Sport Stat Weights
x2 Agility (agi)x1 Charisma (cha)x2 Intelligence (int)x2 Speed (spd)x1 Stamina (stm)x1 Strength (str)
This sport is available to all breeds.
Agility is a dog sport in which the handler directs the dog over a series of obstacles using only voice and body signals. It’s a race against the clock and the fastest dog (without any penalties) wins. The handler cannot use toys or food as incentives during a competition, only voice and body signals. Agility requires exceptional training of the dog.
The course itself is laid out by an agility judge who chooses the design. An agility course includes certain obstacles, such as the “Teeter Totter,” “A-Frame,” and the “Dog Walk,” with contact points which the dog has to touch or face penalties.
Many agility courses also have several tunnel obstacles. A rigid tunnel is a tunnel which is between 3 and 6 meters and is either curved or straight. A collapsed tunnel, often called the “Shoot,” is a barrel-like cylinder with a tube of fabric attached at the end. The fabric lies closed until the dog runs into the open, barrel end and pushes it open as it runs through.

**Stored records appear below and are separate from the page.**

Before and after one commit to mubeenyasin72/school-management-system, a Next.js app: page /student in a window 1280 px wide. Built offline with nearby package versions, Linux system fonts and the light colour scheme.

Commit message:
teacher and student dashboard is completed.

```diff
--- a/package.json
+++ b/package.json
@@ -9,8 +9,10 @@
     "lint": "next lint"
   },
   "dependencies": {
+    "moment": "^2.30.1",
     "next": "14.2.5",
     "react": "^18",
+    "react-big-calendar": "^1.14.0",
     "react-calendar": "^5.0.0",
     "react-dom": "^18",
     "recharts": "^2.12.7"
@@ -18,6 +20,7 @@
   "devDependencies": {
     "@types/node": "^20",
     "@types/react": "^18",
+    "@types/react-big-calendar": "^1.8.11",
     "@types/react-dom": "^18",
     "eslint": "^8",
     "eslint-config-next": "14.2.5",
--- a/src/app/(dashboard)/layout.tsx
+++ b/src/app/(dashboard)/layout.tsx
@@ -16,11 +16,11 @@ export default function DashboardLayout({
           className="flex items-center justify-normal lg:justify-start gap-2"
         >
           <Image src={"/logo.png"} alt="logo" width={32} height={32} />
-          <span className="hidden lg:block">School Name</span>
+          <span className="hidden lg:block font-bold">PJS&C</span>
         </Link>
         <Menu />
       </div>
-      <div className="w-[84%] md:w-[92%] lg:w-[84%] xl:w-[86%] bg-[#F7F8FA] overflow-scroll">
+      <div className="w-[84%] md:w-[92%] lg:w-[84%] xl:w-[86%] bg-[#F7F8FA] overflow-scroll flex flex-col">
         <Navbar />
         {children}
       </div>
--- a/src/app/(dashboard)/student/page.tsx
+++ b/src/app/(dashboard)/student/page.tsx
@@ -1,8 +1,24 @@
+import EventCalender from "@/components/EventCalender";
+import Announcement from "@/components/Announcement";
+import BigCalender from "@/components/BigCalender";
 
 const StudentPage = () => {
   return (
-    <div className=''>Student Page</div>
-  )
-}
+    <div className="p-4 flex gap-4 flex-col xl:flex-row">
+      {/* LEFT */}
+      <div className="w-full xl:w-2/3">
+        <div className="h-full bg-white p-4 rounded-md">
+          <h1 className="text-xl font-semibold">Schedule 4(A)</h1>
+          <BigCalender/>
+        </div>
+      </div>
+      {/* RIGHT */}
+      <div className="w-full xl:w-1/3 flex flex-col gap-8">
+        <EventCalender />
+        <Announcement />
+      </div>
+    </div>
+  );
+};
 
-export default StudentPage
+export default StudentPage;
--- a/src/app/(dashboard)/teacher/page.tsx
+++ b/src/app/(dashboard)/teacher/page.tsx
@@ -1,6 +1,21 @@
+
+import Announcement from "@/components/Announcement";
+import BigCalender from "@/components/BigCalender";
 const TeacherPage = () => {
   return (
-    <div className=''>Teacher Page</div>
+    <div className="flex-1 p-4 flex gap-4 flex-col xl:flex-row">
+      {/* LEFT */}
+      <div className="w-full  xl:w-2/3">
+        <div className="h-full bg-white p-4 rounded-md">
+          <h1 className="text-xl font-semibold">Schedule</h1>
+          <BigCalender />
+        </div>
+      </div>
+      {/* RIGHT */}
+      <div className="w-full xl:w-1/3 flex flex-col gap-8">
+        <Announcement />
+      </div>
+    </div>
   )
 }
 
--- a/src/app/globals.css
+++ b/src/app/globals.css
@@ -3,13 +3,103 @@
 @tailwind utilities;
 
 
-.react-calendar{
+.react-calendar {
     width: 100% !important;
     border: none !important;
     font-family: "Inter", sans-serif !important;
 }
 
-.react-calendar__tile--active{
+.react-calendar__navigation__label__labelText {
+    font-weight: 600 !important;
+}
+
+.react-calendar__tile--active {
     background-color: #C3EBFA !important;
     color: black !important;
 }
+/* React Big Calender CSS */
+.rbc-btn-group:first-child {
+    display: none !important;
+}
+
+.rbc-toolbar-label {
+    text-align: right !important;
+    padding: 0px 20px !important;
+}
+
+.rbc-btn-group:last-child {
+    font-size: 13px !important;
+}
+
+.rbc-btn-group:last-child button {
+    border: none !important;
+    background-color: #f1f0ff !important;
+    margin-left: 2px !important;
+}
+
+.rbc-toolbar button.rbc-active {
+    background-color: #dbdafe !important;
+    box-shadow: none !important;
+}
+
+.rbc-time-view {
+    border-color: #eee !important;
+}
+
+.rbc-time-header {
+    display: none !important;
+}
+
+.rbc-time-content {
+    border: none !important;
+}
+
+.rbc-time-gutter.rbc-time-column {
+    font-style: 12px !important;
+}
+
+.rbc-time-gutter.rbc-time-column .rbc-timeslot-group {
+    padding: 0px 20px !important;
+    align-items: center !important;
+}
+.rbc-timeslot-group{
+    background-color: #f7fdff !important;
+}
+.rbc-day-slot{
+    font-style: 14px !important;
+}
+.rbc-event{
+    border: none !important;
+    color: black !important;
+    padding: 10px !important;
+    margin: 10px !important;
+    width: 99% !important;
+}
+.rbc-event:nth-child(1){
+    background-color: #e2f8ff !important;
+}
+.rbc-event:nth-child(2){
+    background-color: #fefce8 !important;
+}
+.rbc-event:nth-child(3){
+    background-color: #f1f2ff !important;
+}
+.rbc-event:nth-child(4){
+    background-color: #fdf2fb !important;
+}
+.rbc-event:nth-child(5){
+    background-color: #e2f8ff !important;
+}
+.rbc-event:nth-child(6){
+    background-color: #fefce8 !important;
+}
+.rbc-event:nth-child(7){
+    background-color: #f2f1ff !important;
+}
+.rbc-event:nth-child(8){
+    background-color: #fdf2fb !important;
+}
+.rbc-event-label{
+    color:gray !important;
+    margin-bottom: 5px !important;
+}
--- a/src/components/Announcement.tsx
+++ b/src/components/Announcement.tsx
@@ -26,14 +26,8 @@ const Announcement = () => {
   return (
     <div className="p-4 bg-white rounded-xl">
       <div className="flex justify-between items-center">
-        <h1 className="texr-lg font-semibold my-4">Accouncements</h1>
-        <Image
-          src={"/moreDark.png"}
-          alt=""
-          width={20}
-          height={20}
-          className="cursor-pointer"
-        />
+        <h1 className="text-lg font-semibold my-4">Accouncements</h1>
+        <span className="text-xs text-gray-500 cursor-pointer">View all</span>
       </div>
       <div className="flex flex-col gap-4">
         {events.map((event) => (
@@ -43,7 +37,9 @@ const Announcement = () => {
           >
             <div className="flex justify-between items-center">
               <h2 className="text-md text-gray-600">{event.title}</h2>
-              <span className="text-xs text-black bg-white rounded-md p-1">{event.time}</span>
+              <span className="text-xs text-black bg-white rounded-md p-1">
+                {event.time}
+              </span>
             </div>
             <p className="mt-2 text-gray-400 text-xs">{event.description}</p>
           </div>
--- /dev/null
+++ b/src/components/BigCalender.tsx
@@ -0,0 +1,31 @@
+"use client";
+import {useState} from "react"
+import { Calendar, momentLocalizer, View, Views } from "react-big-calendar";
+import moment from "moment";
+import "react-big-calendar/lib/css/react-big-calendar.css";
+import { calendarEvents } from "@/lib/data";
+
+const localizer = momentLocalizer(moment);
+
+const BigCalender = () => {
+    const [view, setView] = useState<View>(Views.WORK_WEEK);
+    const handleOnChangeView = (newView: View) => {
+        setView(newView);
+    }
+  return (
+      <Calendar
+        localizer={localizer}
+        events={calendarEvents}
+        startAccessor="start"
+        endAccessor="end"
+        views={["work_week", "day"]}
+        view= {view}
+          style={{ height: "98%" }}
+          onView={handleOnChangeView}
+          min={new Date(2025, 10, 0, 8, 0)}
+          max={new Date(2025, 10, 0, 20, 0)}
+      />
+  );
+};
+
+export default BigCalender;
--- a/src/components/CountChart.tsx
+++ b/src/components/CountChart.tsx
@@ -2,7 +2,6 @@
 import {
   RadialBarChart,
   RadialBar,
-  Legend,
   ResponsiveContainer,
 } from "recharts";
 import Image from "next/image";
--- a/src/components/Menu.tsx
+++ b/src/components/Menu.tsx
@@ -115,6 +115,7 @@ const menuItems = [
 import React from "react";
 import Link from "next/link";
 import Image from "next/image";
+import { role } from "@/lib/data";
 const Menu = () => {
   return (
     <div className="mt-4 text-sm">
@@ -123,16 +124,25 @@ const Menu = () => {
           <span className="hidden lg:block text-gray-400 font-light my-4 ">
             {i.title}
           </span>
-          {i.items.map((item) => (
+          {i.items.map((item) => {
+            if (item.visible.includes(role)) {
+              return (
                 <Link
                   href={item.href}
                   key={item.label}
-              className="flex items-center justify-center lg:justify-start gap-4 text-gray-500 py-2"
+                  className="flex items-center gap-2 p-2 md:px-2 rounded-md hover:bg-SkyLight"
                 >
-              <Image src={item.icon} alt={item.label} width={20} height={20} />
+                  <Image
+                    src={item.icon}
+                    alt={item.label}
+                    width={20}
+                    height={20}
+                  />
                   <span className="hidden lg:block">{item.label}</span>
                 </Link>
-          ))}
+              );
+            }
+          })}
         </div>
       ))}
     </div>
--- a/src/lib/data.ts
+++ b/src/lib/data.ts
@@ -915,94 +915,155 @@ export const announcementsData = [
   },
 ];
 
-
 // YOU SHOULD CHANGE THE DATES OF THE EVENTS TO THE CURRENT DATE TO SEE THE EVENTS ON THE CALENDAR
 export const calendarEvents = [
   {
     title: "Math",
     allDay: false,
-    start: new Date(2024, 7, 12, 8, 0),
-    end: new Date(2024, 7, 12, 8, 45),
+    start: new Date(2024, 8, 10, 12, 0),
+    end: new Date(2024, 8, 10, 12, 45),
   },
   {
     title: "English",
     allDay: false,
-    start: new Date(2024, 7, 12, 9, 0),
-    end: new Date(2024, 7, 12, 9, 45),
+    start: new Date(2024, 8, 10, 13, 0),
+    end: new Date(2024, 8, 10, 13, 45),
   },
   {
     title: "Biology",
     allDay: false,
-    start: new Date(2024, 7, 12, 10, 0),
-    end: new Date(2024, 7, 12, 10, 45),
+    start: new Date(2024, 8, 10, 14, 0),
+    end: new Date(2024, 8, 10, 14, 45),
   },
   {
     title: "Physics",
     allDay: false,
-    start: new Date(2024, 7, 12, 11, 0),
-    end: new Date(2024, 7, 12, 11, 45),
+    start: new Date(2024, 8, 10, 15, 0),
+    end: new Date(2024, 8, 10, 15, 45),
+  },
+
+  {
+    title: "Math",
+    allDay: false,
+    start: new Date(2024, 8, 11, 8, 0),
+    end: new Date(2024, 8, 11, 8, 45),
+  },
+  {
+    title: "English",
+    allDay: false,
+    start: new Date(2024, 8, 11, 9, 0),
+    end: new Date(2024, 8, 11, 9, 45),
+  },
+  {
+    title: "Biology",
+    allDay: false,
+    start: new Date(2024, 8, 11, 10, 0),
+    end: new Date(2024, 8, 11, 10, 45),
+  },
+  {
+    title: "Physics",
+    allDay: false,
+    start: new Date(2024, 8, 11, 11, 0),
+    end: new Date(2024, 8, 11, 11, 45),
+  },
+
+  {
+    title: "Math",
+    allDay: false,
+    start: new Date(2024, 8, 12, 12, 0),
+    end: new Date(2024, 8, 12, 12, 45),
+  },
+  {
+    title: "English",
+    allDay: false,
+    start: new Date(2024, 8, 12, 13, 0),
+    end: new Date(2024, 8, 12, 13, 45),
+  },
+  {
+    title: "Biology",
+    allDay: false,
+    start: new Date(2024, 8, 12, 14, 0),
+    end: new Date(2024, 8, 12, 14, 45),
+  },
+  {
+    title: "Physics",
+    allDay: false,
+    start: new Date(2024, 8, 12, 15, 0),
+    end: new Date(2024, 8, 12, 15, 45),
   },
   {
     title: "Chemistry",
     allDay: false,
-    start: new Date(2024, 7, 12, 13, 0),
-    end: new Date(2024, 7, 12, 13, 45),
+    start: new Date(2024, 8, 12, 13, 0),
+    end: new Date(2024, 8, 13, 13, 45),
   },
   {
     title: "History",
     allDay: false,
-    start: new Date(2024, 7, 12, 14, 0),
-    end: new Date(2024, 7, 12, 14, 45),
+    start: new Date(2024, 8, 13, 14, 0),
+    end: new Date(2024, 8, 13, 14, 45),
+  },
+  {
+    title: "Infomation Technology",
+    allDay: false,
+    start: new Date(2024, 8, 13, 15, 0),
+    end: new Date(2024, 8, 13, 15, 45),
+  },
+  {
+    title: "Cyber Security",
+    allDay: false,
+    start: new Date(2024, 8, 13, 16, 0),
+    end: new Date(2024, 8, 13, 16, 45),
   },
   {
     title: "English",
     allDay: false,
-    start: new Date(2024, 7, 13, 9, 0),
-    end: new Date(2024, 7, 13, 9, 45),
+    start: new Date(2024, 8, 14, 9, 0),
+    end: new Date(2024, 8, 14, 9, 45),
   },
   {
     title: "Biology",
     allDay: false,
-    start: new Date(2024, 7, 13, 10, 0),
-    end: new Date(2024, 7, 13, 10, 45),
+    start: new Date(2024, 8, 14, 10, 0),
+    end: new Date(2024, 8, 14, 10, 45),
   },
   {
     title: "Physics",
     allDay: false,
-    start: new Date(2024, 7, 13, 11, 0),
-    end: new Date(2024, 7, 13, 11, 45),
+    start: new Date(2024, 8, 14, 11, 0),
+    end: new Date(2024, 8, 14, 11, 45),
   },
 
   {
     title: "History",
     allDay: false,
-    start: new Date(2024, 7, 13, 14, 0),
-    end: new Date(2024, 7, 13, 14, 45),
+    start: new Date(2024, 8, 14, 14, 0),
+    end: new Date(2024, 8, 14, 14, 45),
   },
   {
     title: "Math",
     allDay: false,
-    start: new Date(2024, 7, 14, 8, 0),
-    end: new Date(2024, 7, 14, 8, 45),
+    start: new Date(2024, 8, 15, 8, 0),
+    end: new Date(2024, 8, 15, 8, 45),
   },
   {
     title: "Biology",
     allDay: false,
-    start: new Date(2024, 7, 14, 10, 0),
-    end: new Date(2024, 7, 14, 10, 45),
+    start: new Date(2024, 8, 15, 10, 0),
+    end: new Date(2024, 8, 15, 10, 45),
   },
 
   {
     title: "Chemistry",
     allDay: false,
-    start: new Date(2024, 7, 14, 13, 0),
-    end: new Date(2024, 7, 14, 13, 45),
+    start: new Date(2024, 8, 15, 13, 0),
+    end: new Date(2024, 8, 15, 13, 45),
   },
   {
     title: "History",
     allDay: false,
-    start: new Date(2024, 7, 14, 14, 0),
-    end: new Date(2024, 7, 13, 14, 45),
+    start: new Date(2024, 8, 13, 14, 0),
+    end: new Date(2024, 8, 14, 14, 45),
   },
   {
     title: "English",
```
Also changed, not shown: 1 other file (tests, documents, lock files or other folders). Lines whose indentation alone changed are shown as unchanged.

The agility course will always include several jumps. The most common types of jumps are spread jumps, panel jumps, tire jumps, and hurdle jumps. A tire jump is a jump in which a tire shape is suspended mid-air in a frame which the dog must jump through.
Weave poles are also included in many agility courses. Weave poles are similar to a slalom. They have upright poles, each about 1 meter high and about 50 cm apart. The dog must weave in and out of the poles, always starting with the first pole on its left without missing any poles. There can be between 5 and 12 poles on a set of weave poles.
The dog must negotiate through the course in the correct order without incurring time penalties, knocking a jump over, missing contact points, or missing jumps to finish without any penalties.
Written By: Ancien (#66610)
Edited By: Kahlem (#1)